Top: Eva Zeisel in 2009. Photo: Talisman Photo
If you want an impression of Eva’s personality, you can find a delightful TED Talk from 2001 in which she tells some stories of her life and travels, living in Germany, Austria, the Soviet Union, and the United States. At the age of twenty-nine, she was named artistic director of the Russian China and Glass industry, but seven years later she was suddenly arrested, falsely accused of participating in an assassination plot against Joseph Stalin. The punishment for this was sixteen months in prison, twelve of them in solitary confinement in a tiny cell that she dubbed “a cupboard,” where she practiced standing on her head, saying, “This was rather easy in a cupboard because there is not too much room to fall.”

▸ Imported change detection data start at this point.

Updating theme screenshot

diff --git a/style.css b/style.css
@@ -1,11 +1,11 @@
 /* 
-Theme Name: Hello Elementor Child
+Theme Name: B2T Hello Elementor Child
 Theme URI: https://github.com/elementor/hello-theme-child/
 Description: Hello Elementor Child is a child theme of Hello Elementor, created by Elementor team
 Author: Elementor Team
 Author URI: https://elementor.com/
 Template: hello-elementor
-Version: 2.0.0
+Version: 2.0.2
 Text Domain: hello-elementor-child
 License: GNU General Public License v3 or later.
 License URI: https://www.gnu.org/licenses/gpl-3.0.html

The design that best illustrates her playfulness is her Town and Country series from 1946, whose salt and pepper shakers she described as portraits of herself and her daughter and gourds fondly embracing each other.

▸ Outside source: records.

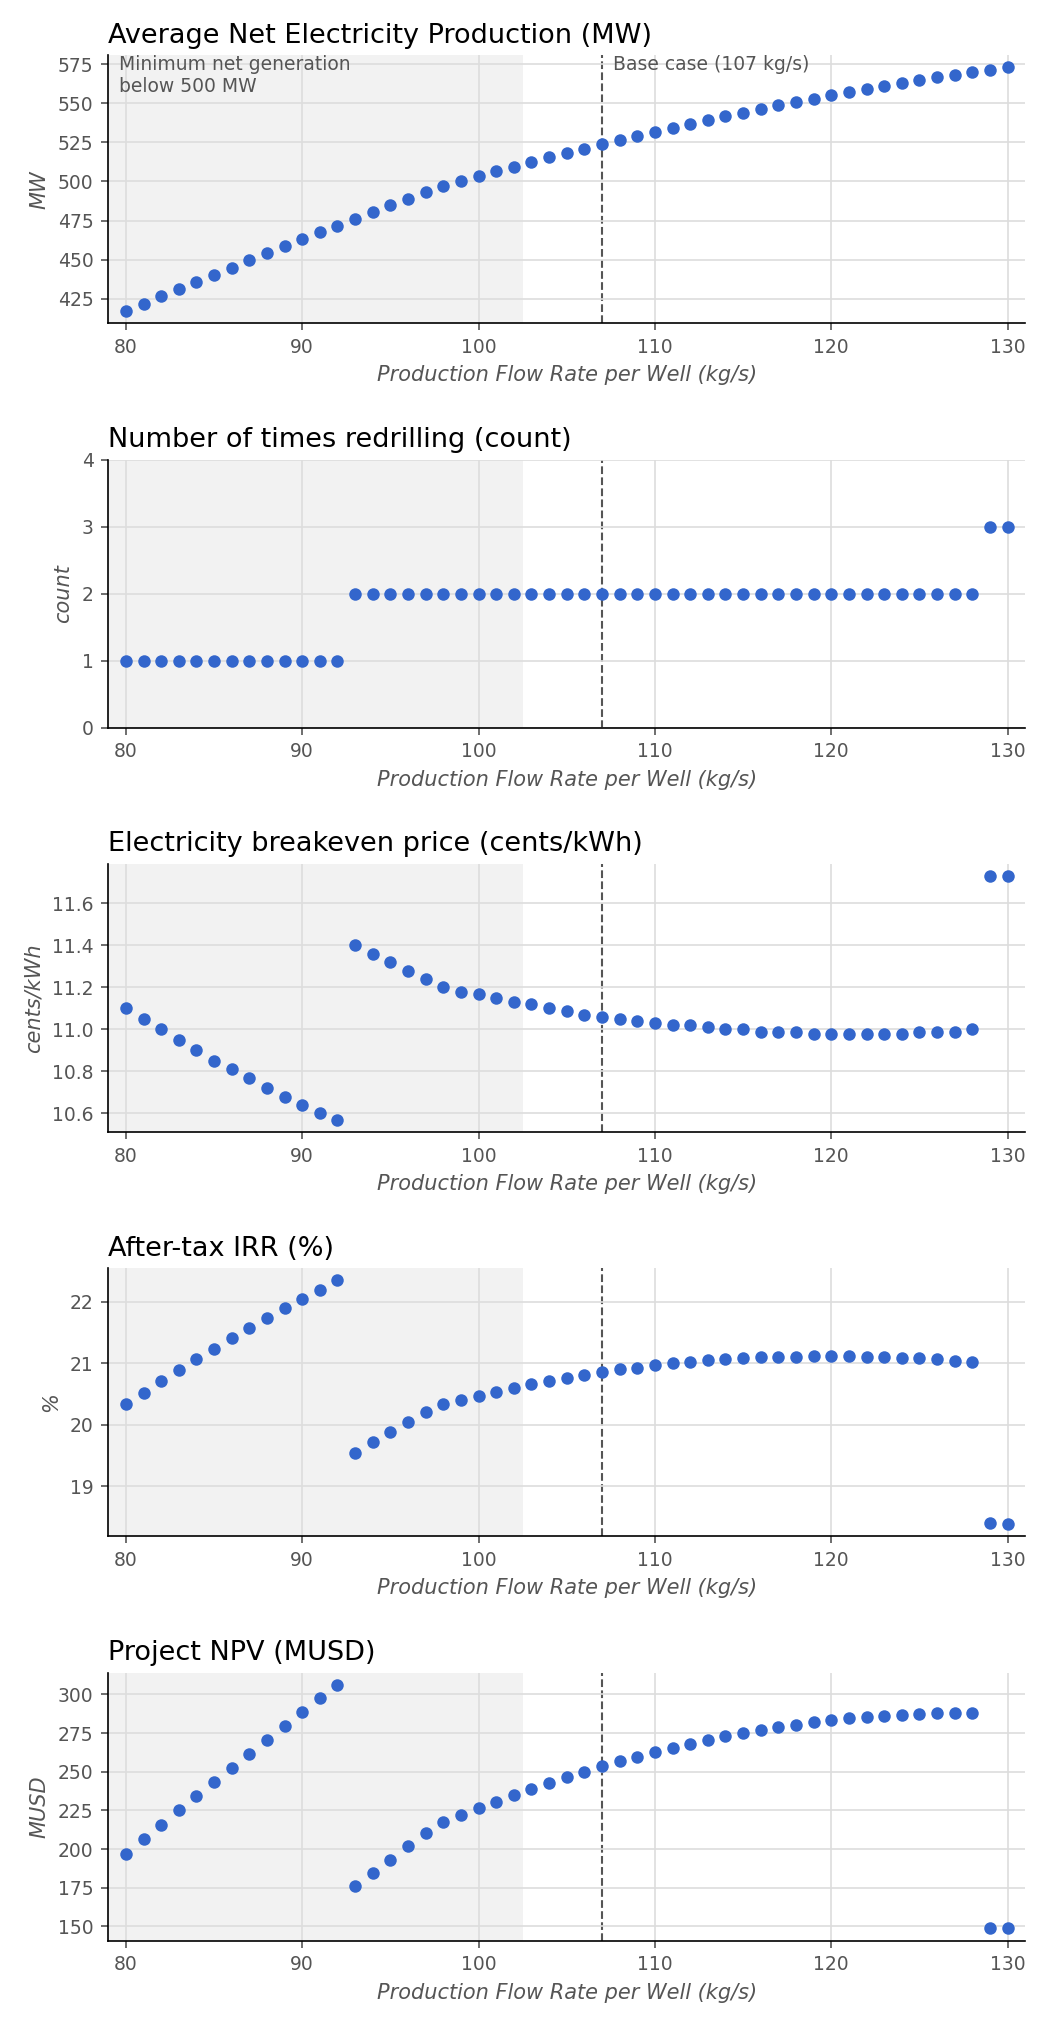
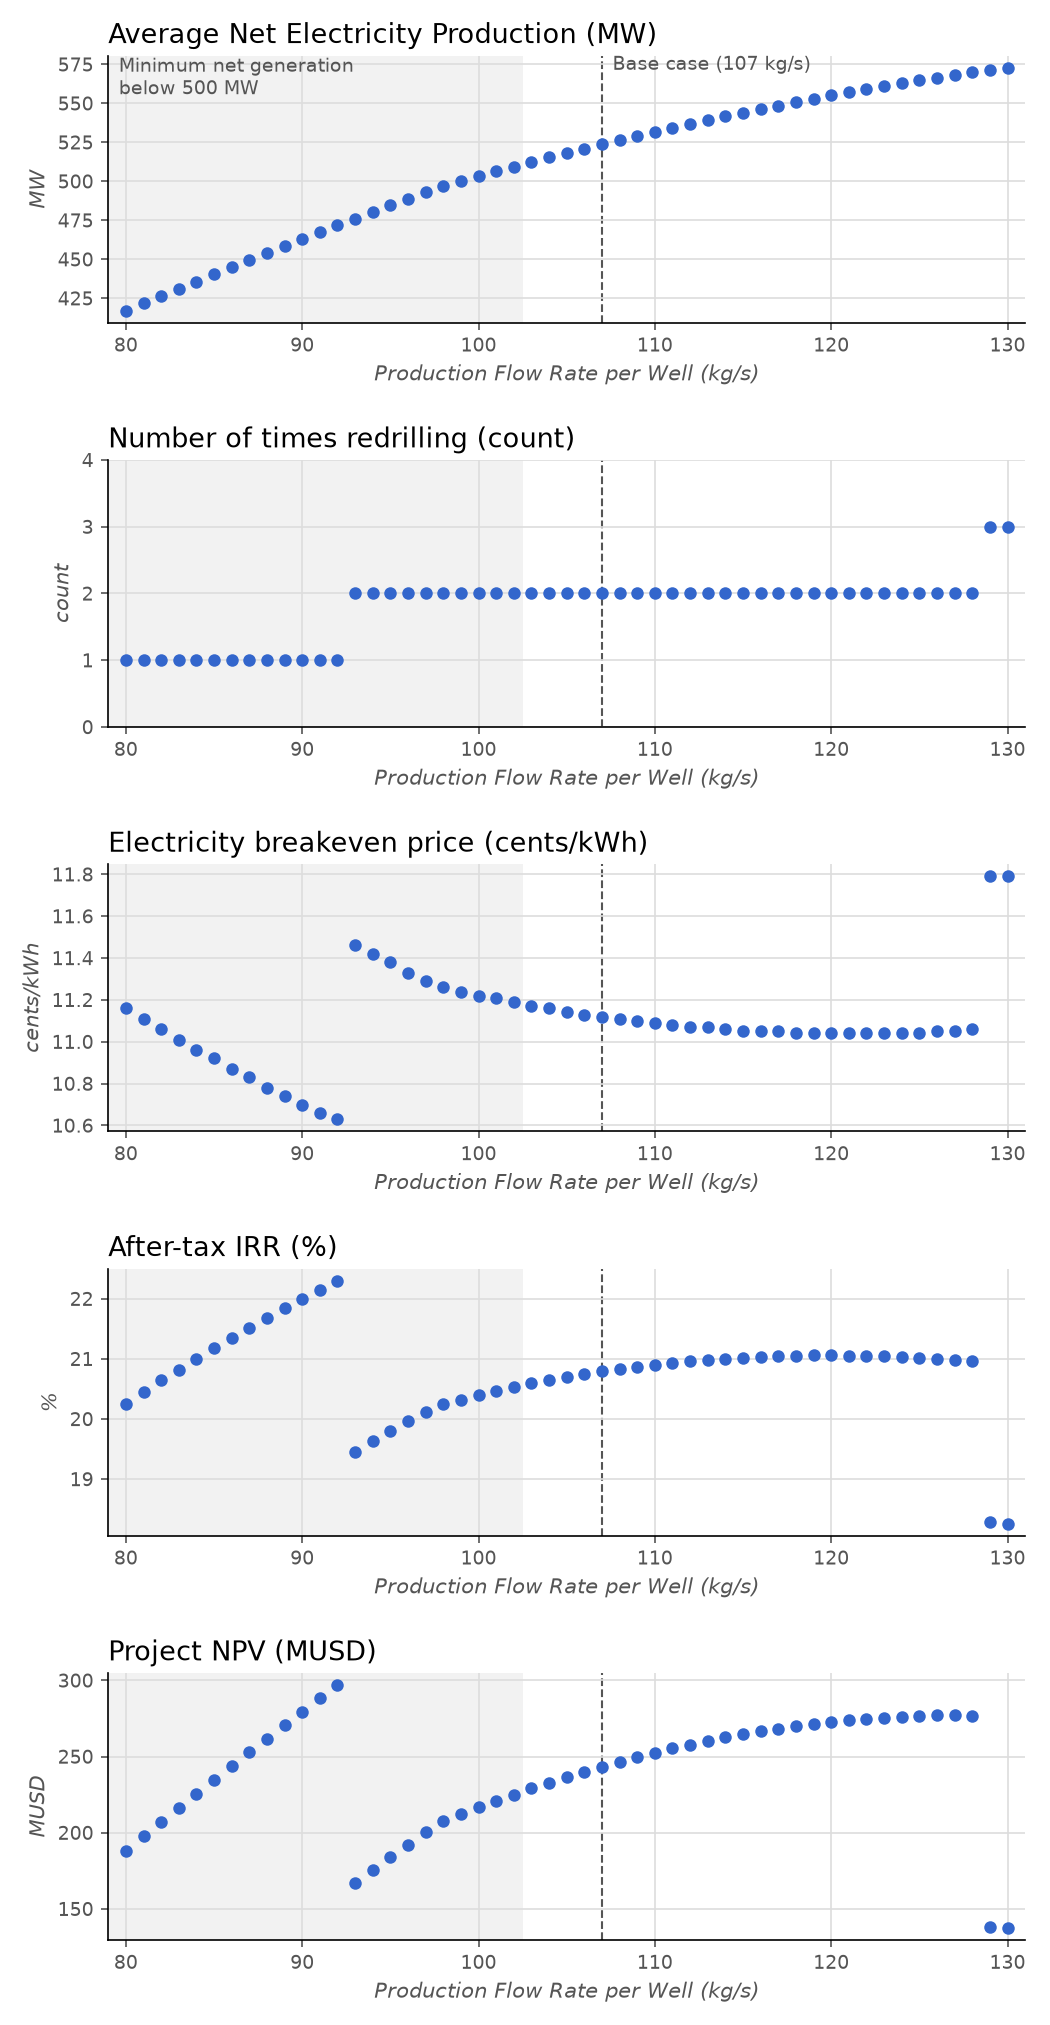
Update Fervo case study docs, flow rate parametric data, and tests for 10% default salvage value (#516)

diff --git a/tests/geophires_x_tests/test_fervo_project_cape_7.py b/tests/geophires_x_tests/test_fervo_project_cape_7.py
@@ -394,8 +394,8 @@ class FervoProjectCape7TestCase(BaseTestCase):
 
         self.assertEqual(round(result.result['ECONOMIC PARAMETERS']['Project NPV']['value'], 1), values['npv_musd'])
 
-        # The SAM Single Owner PPA template's salvage percentage
-        self.assertEqual('50', values['salvage_value_pct_of_total_capex'])
+        # The default Salvage Value Rate
+        self.assertEqual('10', values['salvage_value_pct_of_total_capex'])
 
         self.assertGreaterEqual(values['min_dscr_year'], 1)
         self.assertGreater(float(values['min_dscr']), 1.0)
@@ -459,7 +459,7 @@ class FervoProjectCape7TestCase(BaseTestCase):
         result_changes_md = generate_fervo_project_cape_7_md.generate_fpc7_previous_version_result_changes_table_md(
             previous_result, result
         )
-        self.assertIn('| LCOE ($/MWh) | 85.0 |', result_changes_md)
+        self.assertIn('| LCOE ($/MWh) | 85.5 |', result_changes_md)
         self.assertIn('| Redrilling events | 3 |', result_changes_md)
 
         # Previous and this version compared to themselves

diff --git a/docs/Fervo_Project_Cape-4.md b/docs/Fervo_Project_Cape-4.md
@@ -14,7 +14,7 @@ Financial results are calculated
 using
 the [SAM Single Owner PPA Economic Model](https://softwareengineerprogrammer.github.io/GEOPHIRES/SAM-Economic-Models.html#sam-single-owner-ppa).
 
-Key case study results include LCOE = $81.1/MWh and CAPEX = $5000/kW.
+Key case study results include LCOE = $81.5/MWh and CAPEX = $5000/kW.
 
 [Click here](https://gtp.scientificwebservices.com/geophires/?geophires-example-id=Fervo_Project_Cape-4) to
 interactively explore the case study in the GEOPHIRES web interface.
@@ -89,13 +89,13 @@ in source code for the complete results.
 
 | Metric                             | Result Value                                           | Reference Value(s)                                             | Reference Source                                 |
 |------------------------------------|--------------------------------------------------------|----------------------------------------------------------------|--------------------------------------------------|
-| LCOE                               | $81.1/MWh                                              | $80/MWh                                                        | Horne et al, 2025                                |
+| LCOE                               | $81.5/MWh                                              | $80/MWh                                                        | Horne et al, 2025                                |
 | Project capital costs: Total CAPEX | $2.66B                                                 |                                                                |                                                  |
 | Project capital costs: $/kW        | $5000/kW (based on maximum net electricity generation) | $5000/kW; $4500/kW; $3000–$6000/kW                             | McClure, 2024; Horne et al, 2025; Latimer, 2025. |
 | Well Drilling and Completion Costs | $3.96M/well; $467.75M total                            | $<4M/well                                                      | Latimer, 2025.                                   |
 | Stimulation Costs                  | $4.6M/well; $542.8M total                              | $4.65M/well (based on 46%:54% drilling:stimulation cost ratio) | (Yusifov & Enriquez, 2025)                       |
 | WACC                               | 8.3%                                                   | 8.3%                                                           | Matson, 2024.                                    |
-| After-tax IRR                      | 27.55%                                                 | 15–25%                                                         | Typical levered returns for energy projects      |
+| After-tax IRR                      | 27.52%                                                 | 15–25%                                                         | Typical levered returns for energy projects      |
 
 ### Technical & Engineering Results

Town and Country series, introduced 1946, manufactured by Red Wing Pottery, Minnesota.
She called herself a “maker of things” because she created designs that were “more beautiful, more elegant, and more comfortable” than the output of a craftsman, but rejected the label of industrial design as associated with novelty, innovation, and commerce. She chose instead to focus on a playful search for beauty, designing and producing lovely things continually over a career that spanned four score years. As evidence of her amazing consistency, look at the two examples below, one from 1946 and the other from 2003. What a legacy! How appropriate that she received the National Design Award for Lifetime Achievement in 2005.
Museum series, introduced 1946.

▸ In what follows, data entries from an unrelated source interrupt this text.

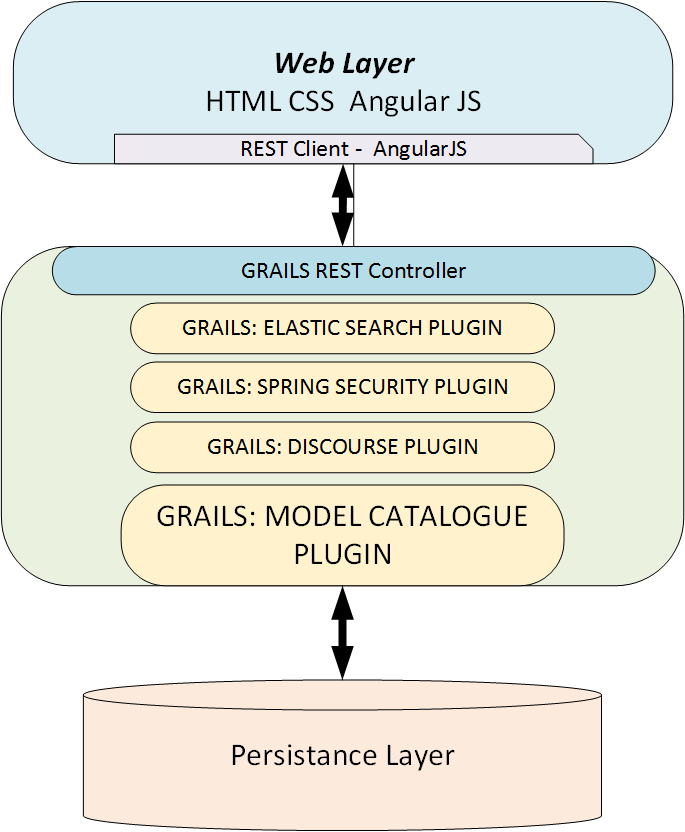
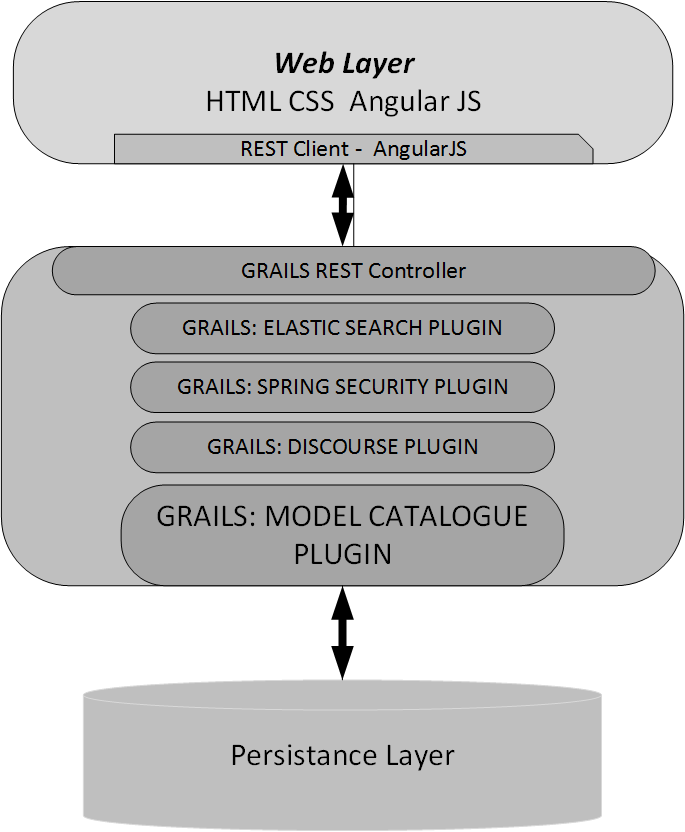
Updates diagrams and trimmed some bib stuff (hopefully not too much)

diff --git a/2Language.tex b/2Language.tex
@@ -139,7 +139,7 @@ The ISO11179 specification illustrates different aspects of the standard using U
 A simplified overview model, without attributes and methods, showing the Ecore model for this DSL is shown in Figure \ref{fig:mcSimplifiedOverview}.
 %%------------REDO-----------------------%%
 \begin{figure}[here]
-	\includegraphics[width=0.5\textwidth,natwidth=610,natheight=642]{ELM_EcoreDiagram}
+	\includegraphics[width=0.5\textwidth,natwidth=610,natheight=642]{MetaModel}
 	\caption{Overview of Metamodel} 
 	\label{fig:mcSimplifiedOverview}
 \end{figure}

Teapot, lid, cup, and saucer, 2003, manufactured by Lomonosov Porcelain Factory, Russia
Despite her passing, Eva Zeisel’s impact on modern design continues to be strong and current. Cooper-Hewitt is fortunate to have a broad range of Eva’s ceramic designs, starting with her work for German earthenware producers of the late 1920s, porcelain tableware of 1937 and 2003 from both the Soviet and post-Soviet-era Lomonosov factory, as well as her Museum Service of 1942 for the Museum of Modern Art and Town and Country pattern for Red Wing Pottery. Not unlike Cooper-Hewitt’s approach—seeing how historic forms can inform the present—Eva Zeisel said her Lomonosov work was inspired by pre-revolutionary designs in the factory’s collection. Examples of her Prestige glassware of about 1954 for the Federal Glass Co. and a number of design drawings for tableware further show the extent of her creativity and give an idea of how she approached the design process. Browse Zeisel's objects in Cooper-Hewitt's collection.